With his time in office coming to a close, Mayor Bloomberg is moving swiftly ahead with his administration’s affordable housing plan, and calling on developers to submit proposals to build on the last sizable stretch of vacant city-owned land in the Melrose and HUB area of the South Bronx. The NYC Department of Housing Preservation & Development (HPD) is overseeing the Bronxchester Project, and yesterday announced a Request for Proposal (RFP) to develop two parcels into affordable housing and mixed-use space. In the last decade, a wave of new affordable housing developments have taken root in Melrose, a neighborhood destroyed by the arson epidemic in the 1970s and then essentially deserted in the 1980s. “Not long ago it was a rarity to see new affordable homes being constructed in a neighborhood littered with abandoned buildings and rubble strewn lots. What we now see are thousands of new affordable homes and apartments that have laid a foundation for stability and growth in this community; today this is the new normal,” said HPD Commissioner Mathew M. Wambua in a statement. The Bronxchester Project will join other like-developments, such as the Grimshaw-designed Via Verde housing complex and the sprawling Melrose Commons Urban Renewal Area, which has added over 2,800 residential units to the neighborhood. The parameters of the project are fairly flexible: Developers have the option to submit proposals for one or two parcels, but must include mixed-income housing, open space, and commercial space or a community facility. The RFP deadline is July 3, 2013.
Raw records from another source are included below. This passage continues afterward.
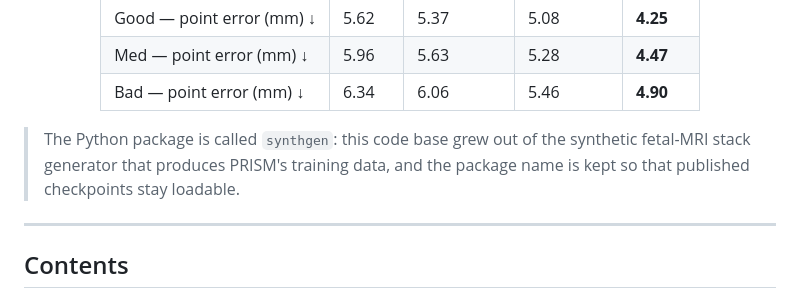
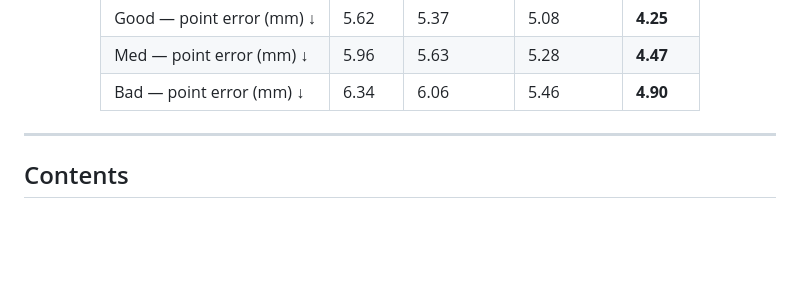
Before and after one commit to Medical-Image-Analysis-Laboratory/prism, a Markdown page: README.md, the part around the change. Rendered like a GitHub page; blank space fills up the shorter version.

```diff
--- a/README.md
+++ b/README.md
@@ -40,10 +40,6 @@ improves slice-level reconstruction consistency on 170 clinical fetal scans.
 | Bad — point error (mm) ↓ | 6.34 | 6.06 | 5.46 | **4.90** |
 
 </div>
-
-> The Python package is called `synthgen`: this code base grew out of the
-> synthetic fetal-MRI stack generator that produces PRISM's training data, and
-> the package name is kept so that published checkpoints stay loadable.
 
 ---
 
```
Five firehouses, built over a century ago, were granted landmark status yesterday. The Landmarks Preservation Commission (LPC) unanimously approved each of these five buildings for what Commission Chairman Robert B. Tierney characterized as “a clear expression of civic spirit and pride of purpose that existed at the time they were built and continue to this day in our City’s municipal architecture.”
These historic firehouses are located in Sunset Park and Windsor Terrace sections of Brooklyn; Bathgate and Longwood in the Bronx; and the Rockaway Park area of Queens. The buildings represent a range of architectural styles from Romanesque Revival and Neo Classical to Arts and Crafts and Colonial Revival—and were designed by several noteworthy architects of the late 19th and early 20th centuries, including, Frank J. Helmle, Peter J. Lauritzen, and the firm Napoleon LeBrun & Sons. With these recent additions, a total of 37 firehouses have been designated as landmarks throughout the city, of which 32 are still in operation, according to LPC.